Watching and Waiting: Rick Perry 2012
Hope everyone had a wonderful Fourth of July weekend. And now for an update on the latest media coverage of the fanfare and speculation surrounding Texas Governor Rick Perry’s possible run for the Republican Presidential nomination.
Support from the Christian Right
Since the 1980s, conservative Christian groups and leaders have been an influential force in Republican politics. Early into this Presidential primary cycle, the voice of the Christian Right has been pretty muted. However, they may be ready to speak soon, if Governor Perry obliges. According to Time Magazine, prominent conservative Christian leaders held a conference call in early June to discuss their dissatisfaction with current Republican Presidential candidates and express their support for Perry, if he were to enter the race.
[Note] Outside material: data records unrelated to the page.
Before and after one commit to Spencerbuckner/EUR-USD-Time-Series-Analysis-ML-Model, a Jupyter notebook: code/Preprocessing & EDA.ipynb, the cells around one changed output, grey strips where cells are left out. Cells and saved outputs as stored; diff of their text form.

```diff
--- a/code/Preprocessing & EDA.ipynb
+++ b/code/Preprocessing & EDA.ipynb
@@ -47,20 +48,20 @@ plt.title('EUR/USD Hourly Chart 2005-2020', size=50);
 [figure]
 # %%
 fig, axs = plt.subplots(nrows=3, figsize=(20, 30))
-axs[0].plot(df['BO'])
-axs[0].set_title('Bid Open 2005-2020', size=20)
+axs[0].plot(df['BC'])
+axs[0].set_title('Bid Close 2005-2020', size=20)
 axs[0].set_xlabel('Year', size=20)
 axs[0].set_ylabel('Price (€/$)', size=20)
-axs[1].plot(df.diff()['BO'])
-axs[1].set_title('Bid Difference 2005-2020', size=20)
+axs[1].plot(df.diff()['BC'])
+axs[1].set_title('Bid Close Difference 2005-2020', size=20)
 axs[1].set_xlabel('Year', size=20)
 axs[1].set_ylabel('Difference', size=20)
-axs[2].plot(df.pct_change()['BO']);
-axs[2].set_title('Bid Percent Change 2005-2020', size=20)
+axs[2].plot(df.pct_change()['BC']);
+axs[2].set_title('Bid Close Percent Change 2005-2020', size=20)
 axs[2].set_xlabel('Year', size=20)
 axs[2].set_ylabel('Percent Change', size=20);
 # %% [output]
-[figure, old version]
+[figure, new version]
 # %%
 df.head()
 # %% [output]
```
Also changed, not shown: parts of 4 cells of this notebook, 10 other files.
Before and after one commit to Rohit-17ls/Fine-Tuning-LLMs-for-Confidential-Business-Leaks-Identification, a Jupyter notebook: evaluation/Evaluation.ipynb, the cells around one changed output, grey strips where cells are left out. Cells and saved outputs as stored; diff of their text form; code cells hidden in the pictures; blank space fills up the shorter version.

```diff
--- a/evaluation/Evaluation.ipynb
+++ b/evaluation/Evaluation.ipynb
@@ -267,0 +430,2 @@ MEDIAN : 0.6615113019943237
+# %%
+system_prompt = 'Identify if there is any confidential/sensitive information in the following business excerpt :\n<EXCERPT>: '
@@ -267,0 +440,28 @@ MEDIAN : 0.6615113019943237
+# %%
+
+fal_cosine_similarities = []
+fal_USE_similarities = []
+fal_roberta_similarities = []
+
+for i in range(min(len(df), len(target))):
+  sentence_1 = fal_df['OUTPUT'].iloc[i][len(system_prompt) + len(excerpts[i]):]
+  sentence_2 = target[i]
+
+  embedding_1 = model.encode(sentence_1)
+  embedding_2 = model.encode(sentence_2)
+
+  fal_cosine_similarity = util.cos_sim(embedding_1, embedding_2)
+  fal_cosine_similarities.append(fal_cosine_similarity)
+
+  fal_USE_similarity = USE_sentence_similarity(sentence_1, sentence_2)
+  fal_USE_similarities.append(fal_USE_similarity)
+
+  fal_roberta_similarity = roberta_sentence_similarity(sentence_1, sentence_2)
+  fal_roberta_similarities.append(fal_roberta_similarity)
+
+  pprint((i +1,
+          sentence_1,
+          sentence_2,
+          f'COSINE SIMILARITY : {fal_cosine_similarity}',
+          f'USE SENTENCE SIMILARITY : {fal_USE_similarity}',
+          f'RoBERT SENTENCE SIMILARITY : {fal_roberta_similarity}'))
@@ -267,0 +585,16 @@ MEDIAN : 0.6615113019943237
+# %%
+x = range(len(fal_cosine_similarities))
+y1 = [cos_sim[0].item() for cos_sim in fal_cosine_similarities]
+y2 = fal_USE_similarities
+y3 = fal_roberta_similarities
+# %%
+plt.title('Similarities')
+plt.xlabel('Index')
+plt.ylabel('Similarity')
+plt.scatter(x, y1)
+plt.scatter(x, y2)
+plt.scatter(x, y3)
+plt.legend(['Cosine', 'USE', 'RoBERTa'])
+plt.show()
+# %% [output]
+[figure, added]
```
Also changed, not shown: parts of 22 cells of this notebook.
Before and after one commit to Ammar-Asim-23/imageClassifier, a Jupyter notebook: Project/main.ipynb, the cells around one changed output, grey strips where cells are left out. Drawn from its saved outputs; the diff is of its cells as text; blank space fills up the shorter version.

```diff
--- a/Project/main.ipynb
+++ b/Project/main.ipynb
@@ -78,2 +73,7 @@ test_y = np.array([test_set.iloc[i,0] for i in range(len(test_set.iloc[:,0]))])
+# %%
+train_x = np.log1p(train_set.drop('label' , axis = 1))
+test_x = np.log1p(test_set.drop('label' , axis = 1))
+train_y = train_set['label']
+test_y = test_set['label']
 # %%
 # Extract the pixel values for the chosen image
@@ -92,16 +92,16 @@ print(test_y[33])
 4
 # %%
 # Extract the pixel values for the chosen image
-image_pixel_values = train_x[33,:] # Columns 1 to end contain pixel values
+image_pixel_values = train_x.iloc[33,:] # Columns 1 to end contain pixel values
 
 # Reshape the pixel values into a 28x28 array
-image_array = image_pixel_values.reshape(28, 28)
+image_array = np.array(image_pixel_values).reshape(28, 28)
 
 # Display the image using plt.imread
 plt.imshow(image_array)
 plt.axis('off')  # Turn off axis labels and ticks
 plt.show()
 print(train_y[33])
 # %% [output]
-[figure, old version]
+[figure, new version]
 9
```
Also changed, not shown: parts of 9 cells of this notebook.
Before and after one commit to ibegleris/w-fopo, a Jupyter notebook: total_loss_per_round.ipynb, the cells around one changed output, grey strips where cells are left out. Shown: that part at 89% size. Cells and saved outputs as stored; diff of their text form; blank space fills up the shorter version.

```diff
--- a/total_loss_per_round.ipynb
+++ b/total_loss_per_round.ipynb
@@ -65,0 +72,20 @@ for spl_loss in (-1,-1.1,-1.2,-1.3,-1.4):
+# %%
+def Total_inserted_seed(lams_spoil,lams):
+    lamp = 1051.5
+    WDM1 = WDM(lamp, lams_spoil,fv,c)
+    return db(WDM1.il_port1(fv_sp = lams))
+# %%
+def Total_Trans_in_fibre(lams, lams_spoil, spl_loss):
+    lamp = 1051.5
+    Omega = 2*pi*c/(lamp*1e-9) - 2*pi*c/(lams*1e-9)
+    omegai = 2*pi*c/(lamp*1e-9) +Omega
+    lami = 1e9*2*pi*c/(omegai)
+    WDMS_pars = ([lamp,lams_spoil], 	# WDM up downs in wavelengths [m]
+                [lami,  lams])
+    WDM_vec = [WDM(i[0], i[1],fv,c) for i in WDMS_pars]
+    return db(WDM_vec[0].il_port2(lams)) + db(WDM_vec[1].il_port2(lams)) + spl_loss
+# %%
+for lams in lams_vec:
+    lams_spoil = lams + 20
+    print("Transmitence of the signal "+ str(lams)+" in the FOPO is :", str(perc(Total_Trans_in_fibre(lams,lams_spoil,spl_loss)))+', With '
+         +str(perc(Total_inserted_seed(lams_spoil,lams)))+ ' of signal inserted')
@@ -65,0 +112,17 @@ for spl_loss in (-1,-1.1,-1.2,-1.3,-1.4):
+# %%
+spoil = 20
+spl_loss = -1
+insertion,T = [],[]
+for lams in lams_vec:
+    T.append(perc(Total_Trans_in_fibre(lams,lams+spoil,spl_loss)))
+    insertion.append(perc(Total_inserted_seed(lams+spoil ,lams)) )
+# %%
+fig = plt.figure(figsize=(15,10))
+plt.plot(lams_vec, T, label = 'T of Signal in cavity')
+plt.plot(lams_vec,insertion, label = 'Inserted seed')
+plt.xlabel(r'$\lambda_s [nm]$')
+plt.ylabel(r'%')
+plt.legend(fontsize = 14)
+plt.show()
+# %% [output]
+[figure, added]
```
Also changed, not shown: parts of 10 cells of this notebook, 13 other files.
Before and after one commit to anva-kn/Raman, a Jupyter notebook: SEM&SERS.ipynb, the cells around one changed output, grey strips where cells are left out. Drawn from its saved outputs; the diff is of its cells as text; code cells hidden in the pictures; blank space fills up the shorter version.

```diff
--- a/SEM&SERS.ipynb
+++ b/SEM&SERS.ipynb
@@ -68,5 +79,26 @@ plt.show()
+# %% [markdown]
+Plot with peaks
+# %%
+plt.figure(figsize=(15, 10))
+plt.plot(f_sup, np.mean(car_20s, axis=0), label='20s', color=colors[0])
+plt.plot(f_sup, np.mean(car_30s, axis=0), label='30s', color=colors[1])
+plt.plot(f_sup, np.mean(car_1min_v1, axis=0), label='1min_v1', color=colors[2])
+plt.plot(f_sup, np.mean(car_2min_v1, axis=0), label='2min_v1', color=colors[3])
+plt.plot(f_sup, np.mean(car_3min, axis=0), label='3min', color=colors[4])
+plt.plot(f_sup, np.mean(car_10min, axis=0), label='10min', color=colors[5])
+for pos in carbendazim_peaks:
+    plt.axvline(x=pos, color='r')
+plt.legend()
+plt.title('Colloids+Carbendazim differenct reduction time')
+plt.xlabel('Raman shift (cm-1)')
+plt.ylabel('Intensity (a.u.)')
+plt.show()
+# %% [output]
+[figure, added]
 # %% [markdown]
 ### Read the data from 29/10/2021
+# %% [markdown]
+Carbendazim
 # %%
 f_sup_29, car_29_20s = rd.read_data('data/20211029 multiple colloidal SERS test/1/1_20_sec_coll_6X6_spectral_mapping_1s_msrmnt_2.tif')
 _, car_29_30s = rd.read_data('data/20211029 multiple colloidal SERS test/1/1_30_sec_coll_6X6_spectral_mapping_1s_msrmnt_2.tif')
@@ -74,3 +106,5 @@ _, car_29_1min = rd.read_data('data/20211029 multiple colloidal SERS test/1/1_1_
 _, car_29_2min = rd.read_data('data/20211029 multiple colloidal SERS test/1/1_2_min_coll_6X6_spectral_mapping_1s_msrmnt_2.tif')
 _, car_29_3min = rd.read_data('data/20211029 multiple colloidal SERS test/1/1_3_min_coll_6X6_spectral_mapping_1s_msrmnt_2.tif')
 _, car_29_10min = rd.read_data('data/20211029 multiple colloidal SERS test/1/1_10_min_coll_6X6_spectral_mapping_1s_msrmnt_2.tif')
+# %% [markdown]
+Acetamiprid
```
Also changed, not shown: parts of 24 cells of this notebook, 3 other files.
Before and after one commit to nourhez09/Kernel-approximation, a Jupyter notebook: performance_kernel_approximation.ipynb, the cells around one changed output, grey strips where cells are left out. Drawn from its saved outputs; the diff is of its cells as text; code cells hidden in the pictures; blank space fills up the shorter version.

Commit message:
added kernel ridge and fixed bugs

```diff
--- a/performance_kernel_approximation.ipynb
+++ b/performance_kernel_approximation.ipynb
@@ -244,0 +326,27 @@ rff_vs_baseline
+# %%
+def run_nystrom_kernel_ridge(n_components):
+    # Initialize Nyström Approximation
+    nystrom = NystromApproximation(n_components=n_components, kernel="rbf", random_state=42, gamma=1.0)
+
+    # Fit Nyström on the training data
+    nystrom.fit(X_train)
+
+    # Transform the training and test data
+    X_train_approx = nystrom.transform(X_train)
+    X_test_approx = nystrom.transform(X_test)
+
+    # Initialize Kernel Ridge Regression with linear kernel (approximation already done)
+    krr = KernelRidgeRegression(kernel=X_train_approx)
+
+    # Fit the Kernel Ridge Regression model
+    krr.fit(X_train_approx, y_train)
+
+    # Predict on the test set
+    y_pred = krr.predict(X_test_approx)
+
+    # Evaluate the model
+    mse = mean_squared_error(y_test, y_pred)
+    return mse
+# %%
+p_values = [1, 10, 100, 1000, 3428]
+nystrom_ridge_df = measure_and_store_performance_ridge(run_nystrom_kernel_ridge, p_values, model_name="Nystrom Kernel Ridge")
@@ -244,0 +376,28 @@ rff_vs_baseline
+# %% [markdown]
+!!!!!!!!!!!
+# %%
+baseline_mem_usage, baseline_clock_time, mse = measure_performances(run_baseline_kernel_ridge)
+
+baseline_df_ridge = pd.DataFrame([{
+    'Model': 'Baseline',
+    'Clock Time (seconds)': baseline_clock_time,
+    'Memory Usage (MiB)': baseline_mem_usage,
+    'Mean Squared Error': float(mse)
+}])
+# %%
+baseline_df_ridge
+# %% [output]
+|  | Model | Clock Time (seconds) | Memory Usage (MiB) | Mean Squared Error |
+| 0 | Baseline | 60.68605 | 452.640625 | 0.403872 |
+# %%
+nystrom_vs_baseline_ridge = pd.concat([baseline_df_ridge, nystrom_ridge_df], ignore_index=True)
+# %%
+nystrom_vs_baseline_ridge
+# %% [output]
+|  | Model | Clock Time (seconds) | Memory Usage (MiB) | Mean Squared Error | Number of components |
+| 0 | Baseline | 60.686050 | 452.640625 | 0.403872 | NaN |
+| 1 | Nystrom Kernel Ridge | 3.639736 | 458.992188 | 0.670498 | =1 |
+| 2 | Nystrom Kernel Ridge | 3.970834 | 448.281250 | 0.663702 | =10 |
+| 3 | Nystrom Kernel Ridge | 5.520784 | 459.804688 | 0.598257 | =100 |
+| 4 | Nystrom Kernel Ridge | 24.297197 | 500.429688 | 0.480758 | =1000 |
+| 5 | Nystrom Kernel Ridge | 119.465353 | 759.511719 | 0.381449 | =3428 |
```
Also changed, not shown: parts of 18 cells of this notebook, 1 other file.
Perry generally has strong conservative Christian credentials and is planning a Christian all-day prayer event called The Response on August 6th in Houston, which will be co-sponsored by the American Family Association.
Fundraising: Super PACs and Broadening Donor Base
Governor Perry has been very successful at raising money in Texas: he was able to raise $40 million in the two years leading up to his gubernatorial re-election campaign in 2010, largely from a small base of wealthy donors who each contributed tens of thousands of dollars. But, Jason Embry of the Austin-American Statesman, wonders whether Perry will be able to be as successful under Federal fundraising rules that limit individual donations to $5,000 a person for each Presidential election cycle. Of course, Perry may not have to change his strategy all that much if his supporters create a super PAC, like supporters of Mitt Romney and President Obama have done. Super PACs are allowed to raise and contribute unlimited amounts of corporate and union money.
In an effort to broaden his donor base (who could contribute directly to his campaign or to any super PAC that may be formed by Perry supporters), Perry has been speaking to groups of wealthy individuals in California, New York, and Colorado. Perry spoke last Sunday, June 27th, in Vail Colorado at a private event hosted by Charles and David Koch, influential conservative donors who have helped finance many Tea Party candidates.
There is much excitement surrounding a potential Perry candidacy, perhaps because of a lack of excitement over the rest of the field. But, a Perry candidacy does not a nomination make.
Matt Latimer, former deputy director of speechwriting for President George W. Bush, blogs at The Daily Beast about the hurdles facing a possible Perry run for the Republican nomination. Drawing an analogy between Perry’s anticipated late entry andFred Thompson’smuch-hyped but ultimately disappointing late entry into the 2008 Republican field, Latimer offers a few points of caution: don’t underestimate your enemies, namely the Bush family; don’t underestimate Washington opinion makers; don’t let the media vilify your spouse or family; and go easy on the cowboy stuff.